Australia is proudly the land of the Fair Go. But if you have a mental health issue or a disability in Tasmania, it’s a different story:
- Mental health: According to a report by Primary Health Tasmania, 38% of Tasmanians have been diagnosed with a chronic mental health condition, and that figure has been steadily growing since 2010 – and that doesn’t include the many who did not seek help.
- Disabilities: This is even worse! According to the Australian Bureau of Statistics, more than one in four Tasmanians have a disability, higher than all other states and territories. For example, in 2011 more than 14,000 Tasmanians required assistance, but a third do not access services. We lack access to economic and social opportunity, and we lack self-confidence and a sense of agency.
- Suicide: In 2019, 108 Tasmanians took their own lives, 38 women and 70 men – two a week, every week.
- Housing: According to the Tenants Union, more than 3,800 individuals and families are on the waiting list for public housing. The average wait time is more than a year. Some will wait ten times that long. In Hobart, 12% of rental properties have been taken off the market and used for Air B&B, the highest rate in Australia.
Tasmania has a problem making space for everybody no matter what their ability or circumstance. People like me are ignored, or worse, shunned. Either way, we have no voice. We are less equal.
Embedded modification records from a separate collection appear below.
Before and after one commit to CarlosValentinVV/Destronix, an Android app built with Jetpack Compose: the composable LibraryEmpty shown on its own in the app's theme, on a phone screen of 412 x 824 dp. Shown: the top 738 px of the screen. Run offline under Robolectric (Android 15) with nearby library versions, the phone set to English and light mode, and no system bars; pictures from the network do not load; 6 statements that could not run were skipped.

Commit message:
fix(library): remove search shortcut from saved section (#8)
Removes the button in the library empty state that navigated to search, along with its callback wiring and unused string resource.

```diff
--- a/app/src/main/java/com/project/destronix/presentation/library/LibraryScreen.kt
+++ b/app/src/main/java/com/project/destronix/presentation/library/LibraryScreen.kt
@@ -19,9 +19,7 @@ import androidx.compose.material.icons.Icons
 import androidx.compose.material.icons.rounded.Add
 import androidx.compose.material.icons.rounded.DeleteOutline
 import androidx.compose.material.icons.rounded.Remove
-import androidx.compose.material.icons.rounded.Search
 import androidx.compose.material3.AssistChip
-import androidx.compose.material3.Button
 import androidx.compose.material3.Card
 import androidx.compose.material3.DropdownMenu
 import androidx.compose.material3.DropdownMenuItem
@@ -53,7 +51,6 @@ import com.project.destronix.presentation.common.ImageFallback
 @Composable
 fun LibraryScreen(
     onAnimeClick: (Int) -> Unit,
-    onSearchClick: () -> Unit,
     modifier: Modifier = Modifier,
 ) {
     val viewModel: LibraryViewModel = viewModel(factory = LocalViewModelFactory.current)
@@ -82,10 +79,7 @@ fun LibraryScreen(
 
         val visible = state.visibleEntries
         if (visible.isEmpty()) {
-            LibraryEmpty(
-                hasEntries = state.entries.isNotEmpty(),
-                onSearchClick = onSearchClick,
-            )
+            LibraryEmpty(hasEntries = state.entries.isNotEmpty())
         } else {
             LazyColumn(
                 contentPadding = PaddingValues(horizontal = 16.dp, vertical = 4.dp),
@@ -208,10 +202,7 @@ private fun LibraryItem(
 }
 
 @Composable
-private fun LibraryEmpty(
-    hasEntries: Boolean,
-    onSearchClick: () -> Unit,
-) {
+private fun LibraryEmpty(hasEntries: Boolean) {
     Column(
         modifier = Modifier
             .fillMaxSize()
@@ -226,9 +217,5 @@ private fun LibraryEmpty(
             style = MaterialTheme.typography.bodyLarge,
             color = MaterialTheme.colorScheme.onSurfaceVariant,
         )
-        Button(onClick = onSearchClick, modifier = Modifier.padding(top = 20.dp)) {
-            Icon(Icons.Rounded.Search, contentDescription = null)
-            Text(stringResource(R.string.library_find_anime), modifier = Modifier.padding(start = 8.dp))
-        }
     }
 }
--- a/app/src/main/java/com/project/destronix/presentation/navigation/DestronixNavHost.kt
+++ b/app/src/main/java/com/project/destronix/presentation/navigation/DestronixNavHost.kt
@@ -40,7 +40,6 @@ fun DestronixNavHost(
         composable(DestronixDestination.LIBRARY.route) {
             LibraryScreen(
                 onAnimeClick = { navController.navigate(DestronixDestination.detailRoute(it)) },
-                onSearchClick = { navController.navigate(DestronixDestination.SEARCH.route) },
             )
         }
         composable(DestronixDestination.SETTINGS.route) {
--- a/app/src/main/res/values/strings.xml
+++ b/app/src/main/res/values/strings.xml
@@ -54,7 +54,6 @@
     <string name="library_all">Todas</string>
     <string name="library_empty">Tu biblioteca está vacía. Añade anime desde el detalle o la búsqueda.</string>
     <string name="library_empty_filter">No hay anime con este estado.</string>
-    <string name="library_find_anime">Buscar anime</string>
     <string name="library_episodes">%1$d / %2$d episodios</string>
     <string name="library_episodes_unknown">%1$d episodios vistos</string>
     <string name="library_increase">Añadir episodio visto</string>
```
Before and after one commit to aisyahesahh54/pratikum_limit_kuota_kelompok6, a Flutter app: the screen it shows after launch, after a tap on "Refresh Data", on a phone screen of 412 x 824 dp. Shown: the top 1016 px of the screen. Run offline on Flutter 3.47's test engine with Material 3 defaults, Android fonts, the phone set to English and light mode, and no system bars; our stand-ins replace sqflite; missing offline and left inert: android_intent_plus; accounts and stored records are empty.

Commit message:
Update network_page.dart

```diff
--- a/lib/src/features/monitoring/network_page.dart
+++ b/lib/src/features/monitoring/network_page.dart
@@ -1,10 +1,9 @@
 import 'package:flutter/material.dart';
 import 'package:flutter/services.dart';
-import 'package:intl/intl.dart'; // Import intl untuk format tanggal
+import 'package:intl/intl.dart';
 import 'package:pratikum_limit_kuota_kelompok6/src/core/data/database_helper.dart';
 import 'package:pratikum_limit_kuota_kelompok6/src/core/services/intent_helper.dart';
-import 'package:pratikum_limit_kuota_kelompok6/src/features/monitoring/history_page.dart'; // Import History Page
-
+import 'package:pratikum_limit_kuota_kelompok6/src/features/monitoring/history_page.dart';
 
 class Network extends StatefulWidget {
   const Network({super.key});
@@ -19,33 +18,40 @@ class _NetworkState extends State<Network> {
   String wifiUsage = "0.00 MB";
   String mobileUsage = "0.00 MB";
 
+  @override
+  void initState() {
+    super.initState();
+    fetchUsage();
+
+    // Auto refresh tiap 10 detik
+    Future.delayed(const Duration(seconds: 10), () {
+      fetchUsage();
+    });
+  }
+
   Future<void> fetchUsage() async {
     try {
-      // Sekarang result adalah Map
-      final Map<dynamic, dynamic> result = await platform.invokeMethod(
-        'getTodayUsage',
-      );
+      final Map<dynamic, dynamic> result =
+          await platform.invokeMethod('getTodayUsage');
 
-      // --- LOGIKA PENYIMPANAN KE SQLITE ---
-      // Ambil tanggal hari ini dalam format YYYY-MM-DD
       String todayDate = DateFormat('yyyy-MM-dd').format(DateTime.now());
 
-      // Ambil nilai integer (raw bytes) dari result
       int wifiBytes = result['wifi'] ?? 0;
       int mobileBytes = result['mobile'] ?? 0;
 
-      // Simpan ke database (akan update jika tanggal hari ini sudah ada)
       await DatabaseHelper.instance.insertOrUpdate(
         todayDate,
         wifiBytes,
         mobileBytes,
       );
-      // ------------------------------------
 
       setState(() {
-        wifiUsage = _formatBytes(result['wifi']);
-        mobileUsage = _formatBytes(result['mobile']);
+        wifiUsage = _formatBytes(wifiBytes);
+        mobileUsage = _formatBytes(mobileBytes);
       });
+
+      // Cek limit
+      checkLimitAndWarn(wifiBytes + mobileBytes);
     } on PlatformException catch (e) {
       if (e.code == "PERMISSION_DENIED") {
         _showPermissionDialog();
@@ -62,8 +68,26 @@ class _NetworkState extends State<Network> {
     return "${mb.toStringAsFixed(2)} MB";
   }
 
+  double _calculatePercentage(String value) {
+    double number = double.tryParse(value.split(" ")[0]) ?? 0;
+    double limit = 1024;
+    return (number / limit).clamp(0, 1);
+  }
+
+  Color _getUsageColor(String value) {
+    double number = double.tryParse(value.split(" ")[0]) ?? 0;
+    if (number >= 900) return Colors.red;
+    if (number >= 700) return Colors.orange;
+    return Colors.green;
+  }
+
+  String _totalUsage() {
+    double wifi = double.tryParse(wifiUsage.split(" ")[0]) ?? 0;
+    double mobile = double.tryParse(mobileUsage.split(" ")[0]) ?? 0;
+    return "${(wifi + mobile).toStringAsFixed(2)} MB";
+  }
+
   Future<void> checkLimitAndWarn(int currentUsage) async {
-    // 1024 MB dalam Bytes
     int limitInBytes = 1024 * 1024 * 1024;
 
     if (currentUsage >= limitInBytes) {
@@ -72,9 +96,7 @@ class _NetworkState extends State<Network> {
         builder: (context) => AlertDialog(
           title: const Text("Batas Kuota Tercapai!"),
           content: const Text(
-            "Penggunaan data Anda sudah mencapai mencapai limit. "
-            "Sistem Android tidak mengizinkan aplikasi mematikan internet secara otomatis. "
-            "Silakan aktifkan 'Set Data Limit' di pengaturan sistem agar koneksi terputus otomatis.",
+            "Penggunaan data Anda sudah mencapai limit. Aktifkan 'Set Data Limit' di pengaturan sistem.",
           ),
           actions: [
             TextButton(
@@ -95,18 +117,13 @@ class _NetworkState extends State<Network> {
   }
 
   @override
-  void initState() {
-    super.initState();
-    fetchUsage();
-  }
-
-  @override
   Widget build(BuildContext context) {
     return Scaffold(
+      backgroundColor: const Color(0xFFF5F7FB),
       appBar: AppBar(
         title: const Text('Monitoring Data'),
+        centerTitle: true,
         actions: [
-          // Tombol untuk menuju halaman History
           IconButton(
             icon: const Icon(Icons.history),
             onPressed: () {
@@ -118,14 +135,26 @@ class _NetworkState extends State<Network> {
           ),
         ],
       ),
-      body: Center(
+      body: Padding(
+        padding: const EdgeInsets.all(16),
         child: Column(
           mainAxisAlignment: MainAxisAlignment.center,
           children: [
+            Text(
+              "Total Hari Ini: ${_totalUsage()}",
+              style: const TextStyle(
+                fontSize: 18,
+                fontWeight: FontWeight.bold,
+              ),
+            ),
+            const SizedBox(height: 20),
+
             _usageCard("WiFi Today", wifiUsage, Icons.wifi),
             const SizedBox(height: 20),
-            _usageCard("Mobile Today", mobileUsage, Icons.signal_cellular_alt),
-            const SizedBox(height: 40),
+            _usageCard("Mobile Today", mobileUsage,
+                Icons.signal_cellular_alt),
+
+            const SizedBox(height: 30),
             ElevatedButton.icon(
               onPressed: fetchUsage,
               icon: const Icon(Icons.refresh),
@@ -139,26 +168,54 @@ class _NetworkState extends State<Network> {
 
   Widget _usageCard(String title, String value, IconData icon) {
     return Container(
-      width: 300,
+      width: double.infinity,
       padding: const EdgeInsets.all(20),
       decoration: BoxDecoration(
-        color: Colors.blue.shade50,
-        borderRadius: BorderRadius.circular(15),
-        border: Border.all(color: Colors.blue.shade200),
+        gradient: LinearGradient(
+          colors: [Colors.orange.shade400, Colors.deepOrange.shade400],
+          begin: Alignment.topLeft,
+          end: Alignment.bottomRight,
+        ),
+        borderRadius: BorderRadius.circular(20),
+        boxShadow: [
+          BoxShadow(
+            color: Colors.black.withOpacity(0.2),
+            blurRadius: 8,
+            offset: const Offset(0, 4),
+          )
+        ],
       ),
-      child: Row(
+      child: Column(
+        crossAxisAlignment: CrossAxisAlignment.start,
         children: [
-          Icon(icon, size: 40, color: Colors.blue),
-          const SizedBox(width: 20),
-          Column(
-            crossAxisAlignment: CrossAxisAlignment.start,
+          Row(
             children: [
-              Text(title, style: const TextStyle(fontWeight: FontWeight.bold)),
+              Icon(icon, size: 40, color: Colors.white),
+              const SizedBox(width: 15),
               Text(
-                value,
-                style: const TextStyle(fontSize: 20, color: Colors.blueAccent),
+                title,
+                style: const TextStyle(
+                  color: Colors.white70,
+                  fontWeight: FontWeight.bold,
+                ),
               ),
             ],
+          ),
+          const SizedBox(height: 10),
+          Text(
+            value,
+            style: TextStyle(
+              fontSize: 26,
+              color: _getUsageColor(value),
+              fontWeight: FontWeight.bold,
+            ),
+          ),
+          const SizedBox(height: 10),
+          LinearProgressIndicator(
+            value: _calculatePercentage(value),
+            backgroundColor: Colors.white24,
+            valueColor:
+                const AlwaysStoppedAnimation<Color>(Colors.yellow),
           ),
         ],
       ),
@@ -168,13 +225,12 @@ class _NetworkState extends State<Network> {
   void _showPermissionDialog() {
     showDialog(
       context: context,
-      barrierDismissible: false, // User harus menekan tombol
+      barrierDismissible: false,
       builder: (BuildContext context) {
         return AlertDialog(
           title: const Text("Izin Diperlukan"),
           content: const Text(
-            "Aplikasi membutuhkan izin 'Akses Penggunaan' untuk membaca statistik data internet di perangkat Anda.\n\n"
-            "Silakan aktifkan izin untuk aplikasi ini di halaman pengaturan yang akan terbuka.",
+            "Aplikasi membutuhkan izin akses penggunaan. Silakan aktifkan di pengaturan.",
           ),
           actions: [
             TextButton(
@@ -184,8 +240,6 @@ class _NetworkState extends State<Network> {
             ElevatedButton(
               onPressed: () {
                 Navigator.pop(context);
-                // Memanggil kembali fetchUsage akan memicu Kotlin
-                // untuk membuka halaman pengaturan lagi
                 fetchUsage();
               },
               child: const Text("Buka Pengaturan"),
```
Meanwhile, many millions of dollars are being spent to subsidise large corporations who can well afford the costs of doing business. Their shareholders pocket the profits while ordinary Tasmanians like you and me suffer the costs of poorly funded health care: ramping ambulances and interminably long wait times for appointments, assessments, and procedures. This system is broken.
My Vision for Tasmania
Higher taxes won't fix our mental health and disability problems. We need fresh thinking and we need fair thinking. The funding already exists hidden away in subsidies to big businesses. These huge subsidies are funnelled into the pockets of big corporations long after they become profitable, and should be redirected back into communities for the health and wellbeing of all Tasmanians.
Your vote for me is a vote for a fair go.